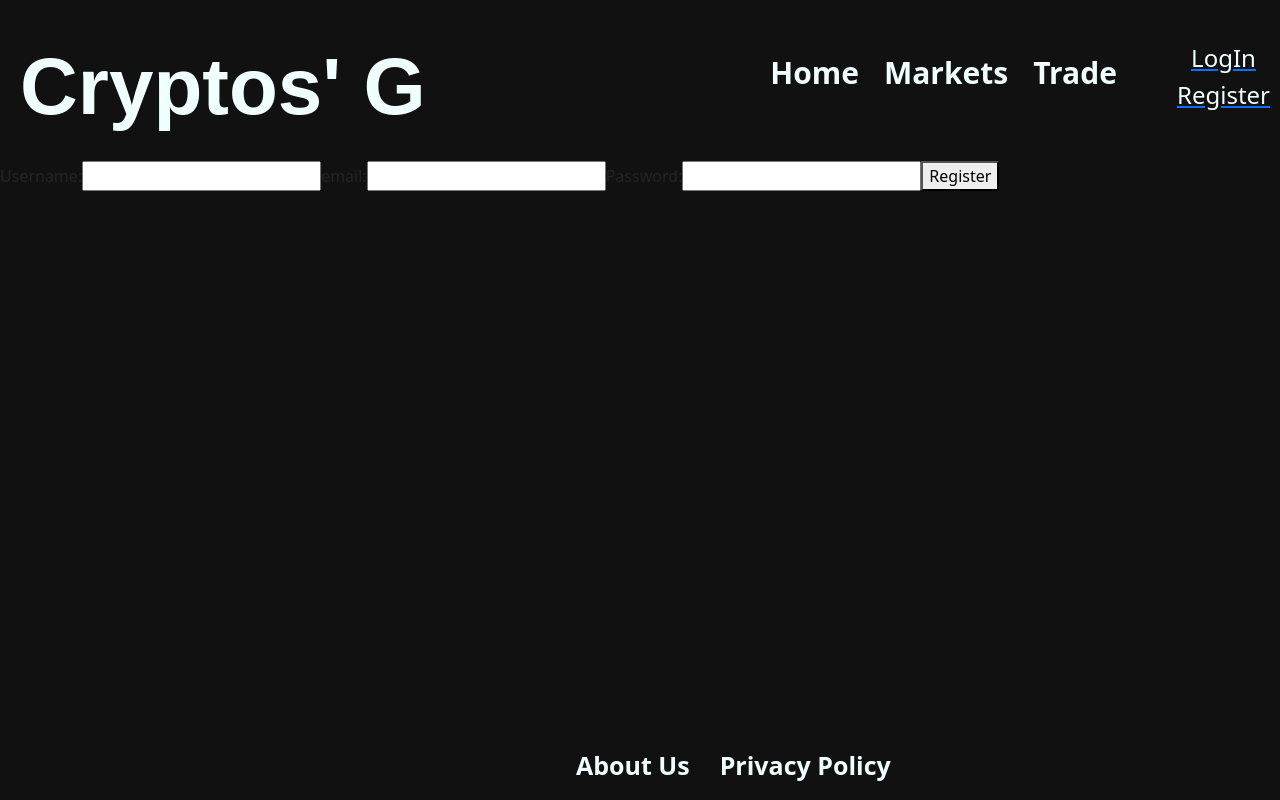
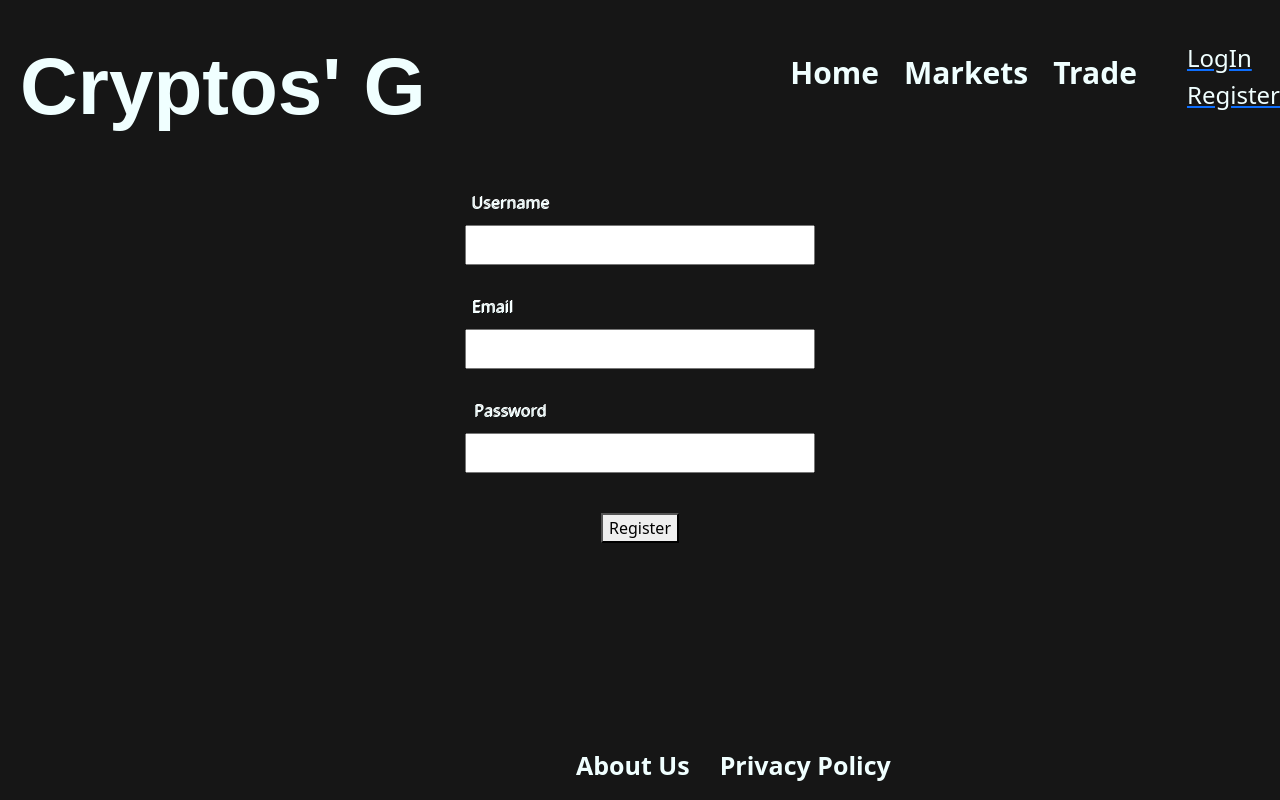
Before and after one commit to hazelrahbe/Project-3, a React (Create React App) app in the folder cryptoproject_frontend/: page /register in a window 1280 px wide. Built offline with nearby package versions, Linux system fonts and the light colour scheme.

Commit message:
login/register page

```diff
--- a/cryptoproject_frontend/src/App.css
+++ b/cryptoproject_frontend/src/App.css
@@ -1,6 +1,6 @@
 .App {
     min-height: 100vh;
-    background: #111111;
+    background: #161616;
 }
 .App-header {
     display: flex;
@@ -36,7 +36,6 @@ flex: 1;
     text-decoration: none;
 }
 .main {
-
     text-align: center;
 }
 .container {
@@ -45,14 +44,34 @@ flex: 1;
 }
 .login {
     padding: 10px;
+    text-align: center;
+    color: azure;
 }
 .carousel {
     position: center;
     min-height: fit-content;
 }
-.footer {
 
+.registerinput {
+    text-align: center;
+    padding: 30px;
+    height: 80px;
 }
-.login {
-    text-align: center;
-  }
+input {
+    height: 40px;
+    width: 350px;
+}
+.labels {
+    text-shadow: 1px -1px 0 #ffffff;
+    position: relative;
+    right: 130px;
+    top: 20px;
+}
+.placeholders {
+    padding: 30px;
+    height: 80px;
+}
+#email {
+    position: relative;
+    right: 148px;
+}
--- a/cryptoproject_frontend/src/components/Footer.js
+++ b/cryptoproject_frontend/src/components/Footer.js
@@ -5,10 +5,10 @@ const Footer = (props) => {
     return (
         <div className="footer">
             <Link style={{textDecoration: 'none'}} to="/aboutus">
-                <p>About Us</p>
+            <div class="whiteP"><p>About Us</p></div>
             </Link>
             <Link style={{textDecoration: 'none'}} to="/privacy">
-                <p>Privacy Policy</p>
+            <div class="whiteP"><p>Privacy Policy</p></div>
             </Link>
         </div>
     )
--- a/cryptoproject_frontend/src/components/LoginLink.js
+++ b/cryptoproject_frontend/src/components/LoginLink.js
@@ -2,7 +2,7 @@ import { Link } from "react-router-dom";
 
 const LoginLink = () => {
     return (
-    <div className="login">
+    <div className="loginLink">
         <Link to='/login'>
             <h4>LogIn</h4>
         </Link>
--- a/cryptoproject_frontend/src/components/Nav.js
+++ b/cryptoproject_frontend/src/components/Nav.js
@@ -4,13 +4,13 @@ const Nav = (props) => {
     return (
         <div className="nav">
             <Link style={{textDecoration: 'none'}} to='/'>
-                <p>Home</p>
+            <div class="whiteP"><p>Home</p></div>
             </Link>
             <Link style={{textDecoration: 'none'}} to="/markets">
-                <p>Markets</p>
+            <div class="whiteP"><p>Markets</p></div>
             </Link>
             <Link style={{textDecoration: 'none'}} to="/trade">
-                <p>Trade</p>
+            <div class="whiteP"><p>Trade</p></div>
             </Link>
         </div>
     )
--- a/cryptoproject_frontend/src/index.css
+++ b/cryptoproject_frontend/src/index.css
@@ -23,7 +23,7 @@ h4 {
 h1 {
   color: azure;
 }
-p{
+.whiteP {
   color: azure;
 }
 img {
@@ -33,7 +33,6 @@ img {
 .nav {
   padding: 50px;
 }
-
-.login {
-  text-align: center;
-}
+/* .marketP {
+  color: black;
+} */
--- a/cryptoproject_frontend/src/pages/LogIn.js
+++ b/cryptoproject_frontend/src/pages/LogIn.js
@@ -16,11 +16,20 @@ const Login = () => {
 
   return (
     <form onSubmit={handleSubmit}>
+      <div class="login">
+      <label className="labels">Username</label>
+      <div className="placeholders">
+      <input id="username"  type="text" onChange={handleChange} value={formState.username}/>
+      </div>
+      <label className="labels">Password</label>
+      <div className="placeholders">
+      <input id="password" type="password" onChange={handleChange} value={formState.password}/>
+      </div>
 
-      <input id="username" placeholder="Username" type="text" onChange={handleChange} value={formState.username}/>
-      <label htmlFor="password"></label>
-      <input id="password" placeholder="Password" type="password" onChange={handleChange} value={formState.password}/>
-      <button type="submit">Login</button>
+      <div className="placeholders">
+      <button id="loginButton" type="submit">Login</button>
+      </div>
+      </div>
     </form>
   );
 }
--- a/cryptoproject_frontend/src/pages/Markets.js
+++ b/cryptoproject_frontend/src/pages/Markets.js
@@ -20,9 +20,11 @@ console.log(allmarket)
                 return (
                 <div key = {index} className="card">
                     <Link to= {`/markets/${index}`}></Link>
+                    <div class="marketP">
                     <p>Time: {market.time}</p>
                     <p>Asset ID: {market.asset_id_quote}</p>
                     <p>Rate: {market.rate}</p>
+                    </div>
                     <button>Trade</button>
                     </div>
                 )
--- a/cryptoproject_frontend/src/pages/PrivacyPolicy.js
+++ b/cryptoproject_frontend/src/pages/PrivacyPolicy.js
@@ -1,5 +1,6 @@
 function PrivacyPolicy (props) {
     return ( <div className="privacy">
+    <div class="whiteP">
     <h2>Privacy Policy Preview</h2>
     <h1>PRIVACY NOTICE</h1>
 
@@ -16,7 +17,6 @@ function PrivacyPolicy (props) {
 
 
     <h3>SUMMARY OF KEY POINTS</h3>
-
     <p>This summary provides key points from our privacy notice, but you can find out more details about any of these topics by clicking the link following each key point or by using our table of contents below to find the section you are looking for. You can also click here to go directly to our table of contents.
 
     What personal information do we process? When you visit, use, or navigate our Services, we may process personal information depending on how you interact with Crypto G's and the Services, the choices you make, and the products and features you use. Click here to learn more.
@@ -52,7 +52,6 @@ function PrivacyPolicy (props) {
     11. HOW CAN YOU CONTACT US ABOUT THIS NOTICE?
     12. HOW CAN YOU REVIEW, UPDATE, OR DELETE THE DATA WE COLLECT FROM YOU?
     </p>
-
     <h3>1. WHAT INFORMATION DO WE COLLECT?</h3>
 
     <p>Personal information you disclose to us
@@ -336,7 +335,9 @@ function PrivacyPolicy (props) {
 
     <p>You have the right to request access to the personal information we collect from you, change that information, or delete it. To request to review, update, or delete your personal information, please submit a request form by clicking here.
     This privacy policy was created using Termly's Privacy Policy Generator.</p>
-            </div>);
+            </div></div>
+            );
+
   }
 
   export default PrivacyPolicy;
--- a/cryptoproject_frontend/src/pages/Register.js
+++ b/cryptoproject_frontend/src/pages/Register.js
@@ -16,13 +16,23 @@ const Register = () => {
 
   return (
     <form onSubmit={handleSubmit}>
-      <label htmlFor="username">Username:</label>
+      <div class="login">
+      <label className="labels">Username</label>
+      <div className="registerinput">
       <input id="username" type="text" onChange={handleChange} value={formState.username}/>
-      <label htmlFor="email">email:</label>
-      <input id="email" type="text" onChange={handleChange} value={formState.email}/>
-      <label htmlFor="password">Password:</label>
+      </div>
+      <label className="labels" id="email">Email</label>
+      <div className="registerinput">
+      <input id="emails" type="text" onChange={handleChange} value={formState.email}/>
+      </div>
+      <label className="labels">Password</label>
+      <div className="registerinput">
       <input id="password" type="password" onChange={handleChange} value={formState.password}/>
+      </div>
+      <div className="registerinput">
       <button type="submit">Register</button>
+      </div>
+      </div>
     </form>
   );
 }
```
Also changed, not shown: cryptoproject_frontend/src/pages/Aboutus.js (line endings or trailing spaces).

Work task - Read the entries and select each line where the word "type" is found.

The completed task -
+      <input id="username"  type="text" onChange={handleChange} value={formState.username}/>
+      <input id="password" type="password" onChange={handleChange} value={formState.password}/>
-      <input id="username" placeholder="Username" type="text" onChange={handleChange} value={formState.username}/>
-      <input id="password" placeholder="Password" type="password" onChange={handleChange} value={formState.password}/>
-      <button type="submit">Login</button>
+      <button id="loginButton" type="submit">Login</button>
       <input id="username" type="text" onChange={handleChange} value={formState.username}/>
-      <input id="email" type="text" onChange={handleChange} value={formState.email}/>
+      <input id="emails" type="text" onChange={handleChange} value={formState.email}/>
       <input id="password" type="password" onChange={handleChange} value={formState.password}/>
       <button type="submit">Register</button>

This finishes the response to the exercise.